American women delivered the fewest number of babies last year than since 1987. Instead of a baby boom, we may be in a baby bust as Millennial women, in their prime baby-making years, are delaying motherhood.  

According to new data from the Center of Disease Control (CDC), there were 3.8 million births in the U.S. in 2017 – down 2 percent from 2016 and the lowest number in three decades. 

Here are more startling facts:

  • The fertility rate fell to a record low of 60.2 births per 1,000 women of childbearing age.

  • Birthrates fell for nearly every age group but rose for women in their early 40s

  • Teen birth rates are down 7 percent from 2016 continuing a downward trend that has cut teen birth rates by 55 percent since 2007

  • Births fell among women in their 20s and 30s between 1 percent and 6 percent – the largest decline was among young women 20-24 years old.

  • Birth rates fell for women of almost every racedeclined 2 percent for Hispanic women, 3 percent for white women, and 2 percent for Asian women, but was relatively unchanged for black women

Birth rates in the U.S. have generally been in decline for decades with spikes and dips that correspond to economic changes, generational sizes, and other factors.

The most recent recession is far in our rearview mirror, the economy is picking up steam, and unemployment levels are at historic lows. The big question is why birth rates are still falling?

The CDC posits three explanations:

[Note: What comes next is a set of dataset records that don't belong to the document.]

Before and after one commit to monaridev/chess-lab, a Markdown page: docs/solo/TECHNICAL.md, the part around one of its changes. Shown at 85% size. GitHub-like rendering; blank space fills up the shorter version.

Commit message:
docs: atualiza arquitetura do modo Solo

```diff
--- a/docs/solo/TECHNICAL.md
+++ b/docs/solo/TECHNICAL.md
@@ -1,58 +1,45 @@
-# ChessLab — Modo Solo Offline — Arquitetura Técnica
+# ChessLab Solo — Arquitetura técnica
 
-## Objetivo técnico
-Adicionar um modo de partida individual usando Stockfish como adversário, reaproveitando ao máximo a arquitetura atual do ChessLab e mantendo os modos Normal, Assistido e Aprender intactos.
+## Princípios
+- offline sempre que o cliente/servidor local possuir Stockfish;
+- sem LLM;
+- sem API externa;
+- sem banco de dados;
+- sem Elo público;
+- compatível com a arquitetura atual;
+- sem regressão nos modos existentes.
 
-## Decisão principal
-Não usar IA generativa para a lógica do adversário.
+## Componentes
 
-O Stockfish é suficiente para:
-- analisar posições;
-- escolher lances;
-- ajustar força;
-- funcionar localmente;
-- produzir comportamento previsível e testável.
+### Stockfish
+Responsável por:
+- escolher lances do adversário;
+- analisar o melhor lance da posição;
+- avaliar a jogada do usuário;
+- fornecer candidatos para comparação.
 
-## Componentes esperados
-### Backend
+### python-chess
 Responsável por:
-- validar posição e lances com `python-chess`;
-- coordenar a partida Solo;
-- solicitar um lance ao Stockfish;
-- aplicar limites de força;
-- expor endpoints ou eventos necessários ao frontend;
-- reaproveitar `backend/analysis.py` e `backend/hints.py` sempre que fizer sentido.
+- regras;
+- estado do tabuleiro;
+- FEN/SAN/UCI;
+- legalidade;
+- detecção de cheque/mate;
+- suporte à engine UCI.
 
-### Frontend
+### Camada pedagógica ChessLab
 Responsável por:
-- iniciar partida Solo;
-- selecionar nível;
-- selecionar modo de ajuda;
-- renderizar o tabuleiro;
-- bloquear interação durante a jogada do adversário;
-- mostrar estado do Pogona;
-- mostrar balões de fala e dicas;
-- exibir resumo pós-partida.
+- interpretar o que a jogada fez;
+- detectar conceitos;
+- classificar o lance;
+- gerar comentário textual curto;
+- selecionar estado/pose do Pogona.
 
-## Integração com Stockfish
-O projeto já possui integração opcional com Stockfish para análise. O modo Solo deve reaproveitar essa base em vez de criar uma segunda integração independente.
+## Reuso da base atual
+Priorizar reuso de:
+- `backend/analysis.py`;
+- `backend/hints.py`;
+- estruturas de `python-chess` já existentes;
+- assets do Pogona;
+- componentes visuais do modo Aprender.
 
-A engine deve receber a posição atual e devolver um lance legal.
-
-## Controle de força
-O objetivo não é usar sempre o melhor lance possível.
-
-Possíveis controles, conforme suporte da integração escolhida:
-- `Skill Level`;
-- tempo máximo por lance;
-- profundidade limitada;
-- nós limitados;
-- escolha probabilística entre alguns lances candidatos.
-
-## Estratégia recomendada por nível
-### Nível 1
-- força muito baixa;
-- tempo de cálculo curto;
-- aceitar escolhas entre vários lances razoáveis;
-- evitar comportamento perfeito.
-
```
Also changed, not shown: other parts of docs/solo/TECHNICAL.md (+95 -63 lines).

  1. Millennials Delaying Marriage – Millennial women postponed both marriage and kids because the economy was weak and employment hard to find. Despite the recovery, many Millennials still do not think they are in an economic position to start families. According to Pewtwo-thirds of never-married Millennials (65 percent) say they would like to get married someday, but about a third (29 percent) say they are not financially prepared.
  2. Immigration – Immigrant moms deliver a quarter of U.S.-born babies. Asian immigrants make up a larger proportion of immigrants and they have fewer children than other immigrant groups.
  3. Contraception – Women are increasingly using IUDs and other long-acting forms of contraception.

Birth rates matter because a society that isn't growing will suffer economicallyFewer families and declining household formation lead to declining spending on products and services from cribs, clothes, and education to homes, cars, and durable household goods. U.S. businesses which supply diapers, formula, and baby furniture are all feeling the pinch.

Our workforce also loses its infusion of young fresh workers. Baby boomers are aging and leaving the workforce. Not only does that leave even fewer workers for the available jobs, but it spells trouble for an unsustainable Social Security system that already depends on over 2 workers supporting the benefits of each retiree. That balance will only grow worse.

One bright spot is the rise in 40+ moms. As women delay childbearing for career or financial stability, advances in medicine make it possible to have children later in life With the challenges of infertility, there's no guarantee that technology can overcome nature.